Choco frito buttie, Arrisca e Petisca, Alcácer do Sal
It’s impossible to pick the best choco frito (fried cuttlefish) we’ve eaten this year. It’s become one of those addictive dishes we just have to eat every few weeks, so there’s a lot to choose from. One which was slightly different from the usual cuttlefish and chips was a choco frito buttie at Arrisca e Petisca beside the river in picturesque Alcácer do Sal. The tender choco was cut into little cubes which were packed into a soft roll (the Portuguese bake excellent rolls); perfect for a snack lunch with a Sagres beer and the town’s brass band adding an impromptu soundtrack.
Parmesan lolly, Hiša Raduha, Luce
There’s something refreshing about the occasionally naive approach to tourism in rural areas of Slovenia. Hiša Raduha in the riverside town of Luce is the most sophisticated restaurant for miles around, it even has two tasting menus. One has four dishes, the other six. This is where charming naivety sneaks in. Despite a quartet of dishes, diners only get a knife, fork and a spoon. We got it wrong immediately by using the spoon for a runny starter, leaving us spoon-less when it really mattered. Additionally, everyone eats at the same time. If any fellow diners opt for the six course menu, the four-coursers have to wait patiently whilst the sixers finish their extra courses. It makes the whole experience memorable, and the food is really good. A black, squid ink roll was a treat, but best of all was a Parmesan lolly amuse-bouche.
Thai green curry, Flavors, Palmela
Flavors menus are written on azulejos, traditional Portuguese tiles, which is apt as this friendly little restaurant is part of an artistic centre which includes a tile workshop. Half the dishes involve traditional Portuguese cuisine (they do a superb selection of their version of alheira sausages) and half reflect various world cuisines, usually ones with a historical link to Portugal. It’s a restaurant we like to take visiting friends to; last time we all opted for their Thai green and red curries. Those perfumed flavours performed a sensual dance on my tongue, reminding me I didn’t eat Thai food anything like enough.

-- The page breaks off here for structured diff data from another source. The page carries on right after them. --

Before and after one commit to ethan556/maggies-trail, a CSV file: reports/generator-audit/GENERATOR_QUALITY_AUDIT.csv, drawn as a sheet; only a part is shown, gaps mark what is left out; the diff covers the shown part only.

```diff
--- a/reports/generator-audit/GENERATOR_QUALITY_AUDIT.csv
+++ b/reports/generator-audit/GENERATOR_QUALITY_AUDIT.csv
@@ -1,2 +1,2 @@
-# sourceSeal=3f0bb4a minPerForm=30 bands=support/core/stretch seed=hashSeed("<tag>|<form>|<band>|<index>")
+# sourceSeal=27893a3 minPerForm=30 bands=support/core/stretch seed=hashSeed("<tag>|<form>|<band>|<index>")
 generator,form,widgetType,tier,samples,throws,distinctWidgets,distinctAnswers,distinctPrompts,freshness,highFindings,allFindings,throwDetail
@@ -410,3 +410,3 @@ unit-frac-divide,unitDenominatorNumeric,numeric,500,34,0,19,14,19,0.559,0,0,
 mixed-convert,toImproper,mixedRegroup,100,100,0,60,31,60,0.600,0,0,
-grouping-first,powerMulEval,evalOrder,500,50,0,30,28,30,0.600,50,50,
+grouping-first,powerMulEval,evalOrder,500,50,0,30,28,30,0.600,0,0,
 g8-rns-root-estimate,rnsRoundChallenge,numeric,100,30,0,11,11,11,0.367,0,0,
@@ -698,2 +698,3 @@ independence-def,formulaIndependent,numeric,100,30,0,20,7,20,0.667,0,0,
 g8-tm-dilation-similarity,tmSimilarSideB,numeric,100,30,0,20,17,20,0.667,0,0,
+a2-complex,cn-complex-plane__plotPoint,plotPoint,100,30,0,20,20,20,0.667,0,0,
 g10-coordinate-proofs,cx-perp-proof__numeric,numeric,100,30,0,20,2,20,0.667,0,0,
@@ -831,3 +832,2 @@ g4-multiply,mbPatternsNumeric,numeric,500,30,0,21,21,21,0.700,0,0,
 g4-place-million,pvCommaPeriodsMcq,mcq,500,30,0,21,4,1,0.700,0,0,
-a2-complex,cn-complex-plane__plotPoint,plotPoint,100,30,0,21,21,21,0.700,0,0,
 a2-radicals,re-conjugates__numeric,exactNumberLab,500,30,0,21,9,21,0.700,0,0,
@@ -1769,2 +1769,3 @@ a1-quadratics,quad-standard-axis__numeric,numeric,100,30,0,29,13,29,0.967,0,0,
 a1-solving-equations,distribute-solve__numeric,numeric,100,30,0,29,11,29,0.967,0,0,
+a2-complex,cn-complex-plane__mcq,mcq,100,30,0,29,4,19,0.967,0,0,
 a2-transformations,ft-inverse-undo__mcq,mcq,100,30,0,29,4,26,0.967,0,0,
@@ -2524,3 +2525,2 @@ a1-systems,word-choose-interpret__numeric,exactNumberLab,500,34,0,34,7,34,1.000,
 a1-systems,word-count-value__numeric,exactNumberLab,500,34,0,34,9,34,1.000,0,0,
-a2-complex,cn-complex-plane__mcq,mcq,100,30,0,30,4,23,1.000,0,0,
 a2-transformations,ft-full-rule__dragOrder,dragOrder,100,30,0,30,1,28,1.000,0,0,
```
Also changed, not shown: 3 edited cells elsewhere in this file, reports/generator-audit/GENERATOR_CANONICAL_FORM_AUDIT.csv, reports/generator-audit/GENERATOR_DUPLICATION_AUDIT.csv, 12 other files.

Vrony Burger, Chez Vrony, Zermatt
Vrony burgers are legendary, and very good as burgers go – big, beefy and tasty. But for a burger to be almost €30 you’d expect it to perform a song and dance routine before diving into your mouth with a flourish. The ones at Chez Vrony, on a snow-clad slope in Zermatt, don’t have to; they have something else which makes them extra special. They’re accompanied by resplendent views of the Matterhorn. Yet again, the company boosted the surreal, satisfying and unforgettable experience of paying a fortune for a burger whilst lapping up views of Toblerone Mountain and basking in warm sunshine even though temperatures were in minus part of the thermometer.
Quail egg petisco, 490 Taberna STB, Setúbal
Sometimes the simplest things can have the greatest impact. 490 Taberna STB on the main avenue in Setúbal is one of our two ‘go to’ places when we have a yen for petiscos (Portuguese tapas). Bursting forth from a savoury selection which included sautéed wild mushrooms, fried prawns, alheira croquettes, roasted black pork chorizo, and melted goat’s cheese in a tomato sauce were bite-sized portions of quail egg and presunto (cured ham) on a square of fried bread. Eating one is akin to scoffing a fried breakfast in one bite – sinfully good but only in a teensy-weensy way.